◆ **Exercise**
In the records below, count every line that contains the word "StatelessWidget" and report only the total.

(Source data)
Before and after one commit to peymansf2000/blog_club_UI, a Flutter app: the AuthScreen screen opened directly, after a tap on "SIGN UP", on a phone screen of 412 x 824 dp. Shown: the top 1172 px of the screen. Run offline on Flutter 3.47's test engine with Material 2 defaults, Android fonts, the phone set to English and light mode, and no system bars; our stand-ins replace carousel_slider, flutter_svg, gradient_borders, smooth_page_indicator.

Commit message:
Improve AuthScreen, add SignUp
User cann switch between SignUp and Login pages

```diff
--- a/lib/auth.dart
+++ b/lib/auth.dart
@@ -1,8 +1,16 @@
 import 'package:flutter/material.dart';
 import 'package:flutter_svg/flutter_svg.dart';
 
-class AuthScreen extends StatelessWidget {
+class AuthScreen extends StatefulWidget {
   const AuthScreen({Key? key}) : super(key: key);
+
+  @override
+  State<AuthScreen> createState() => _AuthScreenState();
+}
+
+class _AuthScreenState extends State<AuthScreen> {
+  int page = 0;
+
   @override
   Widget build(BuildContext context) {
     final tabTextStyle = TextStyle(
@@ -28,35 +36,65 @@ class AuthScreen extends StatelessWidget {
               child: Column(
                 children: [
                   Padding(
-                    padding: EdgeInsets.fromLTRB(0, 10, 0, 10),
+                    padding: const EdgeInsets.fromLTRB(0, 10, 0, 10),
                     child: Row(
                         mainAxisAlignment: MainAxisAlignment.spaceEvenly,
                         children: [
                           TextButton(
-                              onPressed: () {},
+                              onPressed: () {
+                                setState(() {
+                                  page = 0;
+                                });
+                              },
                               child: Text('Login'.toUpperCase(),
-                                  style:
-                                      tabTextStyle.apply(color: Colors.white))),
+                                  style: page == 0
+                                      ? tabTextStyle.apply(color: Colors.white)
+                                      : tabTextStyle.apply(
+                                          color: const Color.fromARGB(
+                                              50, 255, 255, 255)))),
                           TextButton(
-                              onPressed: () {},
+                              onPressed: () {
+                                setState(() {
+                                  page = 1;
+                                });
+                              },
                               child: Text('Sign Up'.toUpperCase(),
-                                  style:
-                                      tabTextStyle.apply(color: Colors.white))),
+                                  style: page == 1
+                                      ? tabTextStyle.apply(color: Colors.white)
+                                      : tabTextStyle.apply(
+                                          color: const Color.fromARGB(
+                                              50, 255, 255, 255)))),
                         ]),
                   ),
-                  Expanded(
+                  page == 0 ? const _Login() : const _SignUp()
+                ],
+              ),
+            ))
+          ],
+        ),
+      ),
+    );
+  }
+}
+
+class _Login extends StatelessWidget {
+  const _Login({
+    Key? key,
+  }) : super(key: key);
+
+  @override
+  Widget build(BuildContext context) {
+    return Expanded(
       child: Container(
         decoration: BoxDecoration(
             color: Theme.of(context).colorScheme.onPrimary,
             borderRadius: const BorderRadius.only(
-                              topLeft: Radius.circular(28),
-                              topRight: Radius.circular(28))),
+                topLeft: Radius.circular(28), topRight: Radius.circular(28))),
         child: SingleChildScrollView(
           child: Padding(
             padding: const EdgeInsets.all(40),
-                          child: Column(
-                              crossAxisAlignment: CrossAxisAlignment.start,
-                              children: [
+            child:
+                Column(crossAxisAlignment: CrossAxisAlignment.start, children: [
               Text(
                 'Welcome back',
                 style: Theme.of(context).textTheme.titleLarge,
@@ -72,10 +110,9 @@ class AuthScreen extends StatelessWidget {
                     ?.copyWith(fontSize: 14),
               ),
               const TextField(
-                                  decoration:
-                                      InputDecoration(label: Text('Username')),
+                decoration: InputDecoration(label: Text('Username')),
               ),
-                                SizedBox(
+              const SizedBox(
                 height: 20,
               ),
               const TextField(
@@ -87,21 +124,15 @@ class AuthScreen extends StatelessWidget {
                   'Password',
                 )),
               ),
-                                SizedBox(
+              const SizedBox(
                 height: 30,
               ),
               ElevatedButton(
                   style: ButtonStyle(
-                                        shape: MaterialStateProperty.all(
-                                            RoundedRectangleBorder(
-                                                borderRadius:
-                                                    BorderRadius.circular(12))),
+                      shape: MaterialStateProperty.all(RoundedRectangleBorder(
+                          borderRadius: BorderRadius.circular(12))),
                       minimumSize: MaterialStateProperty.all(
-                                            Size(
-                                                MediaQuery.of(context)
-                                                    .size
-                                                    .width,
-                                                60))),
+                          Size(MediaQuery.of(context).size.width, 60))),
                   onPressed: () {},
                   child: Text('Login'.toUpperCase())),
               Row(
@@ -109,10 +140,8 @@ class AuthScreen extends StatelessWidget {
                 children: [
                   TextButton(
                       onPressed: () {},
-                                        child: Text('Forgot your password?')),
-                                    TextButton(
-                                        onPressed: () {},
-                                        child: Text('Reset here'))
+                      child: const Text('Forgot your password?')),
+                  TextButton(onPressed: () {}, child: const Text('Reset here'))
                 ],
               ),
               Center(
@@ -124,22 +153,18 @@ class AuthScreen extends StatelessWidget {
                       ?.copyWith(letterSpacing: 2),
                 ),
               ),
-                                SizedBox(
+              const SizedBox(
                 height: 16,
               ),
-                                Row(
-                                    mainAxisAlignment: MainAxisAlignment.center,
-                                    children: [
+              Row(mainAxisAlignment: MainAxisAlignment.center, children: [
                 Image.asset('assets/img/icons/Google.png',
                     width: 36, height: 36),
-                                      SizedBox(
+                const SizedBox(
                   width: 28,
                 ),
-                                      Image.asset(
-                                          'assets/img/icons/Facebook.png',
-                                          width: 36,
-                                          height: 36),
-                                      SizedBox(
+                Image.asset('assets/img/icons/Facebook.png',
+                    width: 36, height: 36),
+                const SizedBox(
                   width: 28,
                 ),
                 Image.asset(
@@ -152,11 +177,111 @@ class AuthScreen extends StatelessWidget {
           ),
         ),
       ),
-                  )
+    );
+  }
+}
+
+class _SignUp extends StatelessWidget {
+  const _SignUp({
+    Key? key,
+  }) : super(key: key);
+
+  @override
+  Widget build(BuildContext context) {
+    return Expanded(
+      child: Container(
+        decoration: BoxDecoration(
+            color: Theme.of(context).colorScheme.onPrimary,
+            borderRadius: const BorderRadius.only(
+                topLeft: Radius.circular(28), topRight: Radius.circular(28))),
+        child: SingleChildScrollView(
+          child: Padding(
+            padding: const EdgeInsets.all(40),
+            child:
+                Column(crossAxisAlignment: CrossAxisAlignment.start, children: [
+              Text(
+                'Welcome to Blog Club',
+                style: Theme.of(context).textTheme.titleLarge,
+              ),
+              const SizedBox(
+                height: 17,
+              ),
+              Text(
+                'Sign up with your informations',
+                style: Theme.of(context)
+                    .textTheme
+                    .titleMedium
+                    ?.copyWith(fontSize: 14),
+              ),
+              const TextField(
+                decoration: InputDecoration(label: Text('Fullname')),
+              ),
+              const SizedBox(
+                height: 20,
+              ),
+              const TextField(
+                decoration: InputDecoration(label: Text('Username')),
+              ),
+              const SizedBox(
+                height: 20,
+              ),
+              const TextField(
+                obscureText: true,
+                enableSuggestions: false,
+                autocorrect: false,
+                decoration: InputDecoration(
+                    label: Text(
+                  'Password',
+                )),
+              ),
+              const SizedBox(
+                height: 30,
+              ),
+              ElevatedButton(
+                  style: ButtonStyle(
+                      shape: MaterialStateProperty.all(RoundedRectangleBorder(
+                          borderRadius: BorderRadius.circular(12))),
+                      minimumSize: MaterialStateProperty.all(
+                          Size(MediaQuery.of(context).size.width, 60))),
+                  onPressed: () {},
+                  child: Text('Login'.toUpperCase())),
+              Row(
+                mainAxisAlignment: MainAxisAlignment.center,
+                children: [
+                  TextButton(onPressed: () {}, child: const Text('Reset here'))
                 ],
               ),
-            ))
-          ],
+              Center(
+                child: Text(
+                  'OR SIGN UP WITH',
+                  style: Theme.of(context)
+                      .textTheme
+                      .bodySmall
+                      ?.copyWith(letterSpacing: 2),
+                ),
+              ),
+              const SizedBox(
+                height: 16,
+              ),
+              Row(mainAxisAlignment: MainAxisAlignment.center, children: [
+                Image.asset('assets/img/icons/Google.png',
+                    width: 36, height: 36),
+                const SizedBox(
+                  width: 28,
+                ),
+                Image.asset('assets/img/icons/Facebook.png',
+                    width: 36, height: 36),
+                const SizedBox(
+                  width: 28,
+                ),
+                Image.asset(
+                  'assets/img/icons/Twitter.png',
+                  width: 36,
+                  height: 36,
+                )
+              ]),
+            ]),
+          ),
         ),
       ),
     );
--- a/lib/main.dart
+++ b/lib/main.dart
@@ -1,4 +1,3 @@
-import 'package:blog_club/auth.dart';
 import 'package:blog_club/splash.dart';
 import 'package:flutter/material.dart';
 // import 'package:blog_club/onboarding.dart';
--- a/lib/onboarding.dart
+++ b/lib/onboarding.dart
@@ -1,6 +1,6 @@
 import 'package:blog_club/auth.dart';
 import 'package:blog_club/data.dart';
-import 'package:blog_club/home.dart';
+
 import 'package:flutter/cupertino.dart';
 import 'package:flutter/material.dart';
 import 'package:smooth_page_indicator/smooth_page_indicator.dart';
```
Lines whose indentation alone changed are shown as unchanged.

◆ **Solution to the exercise**
9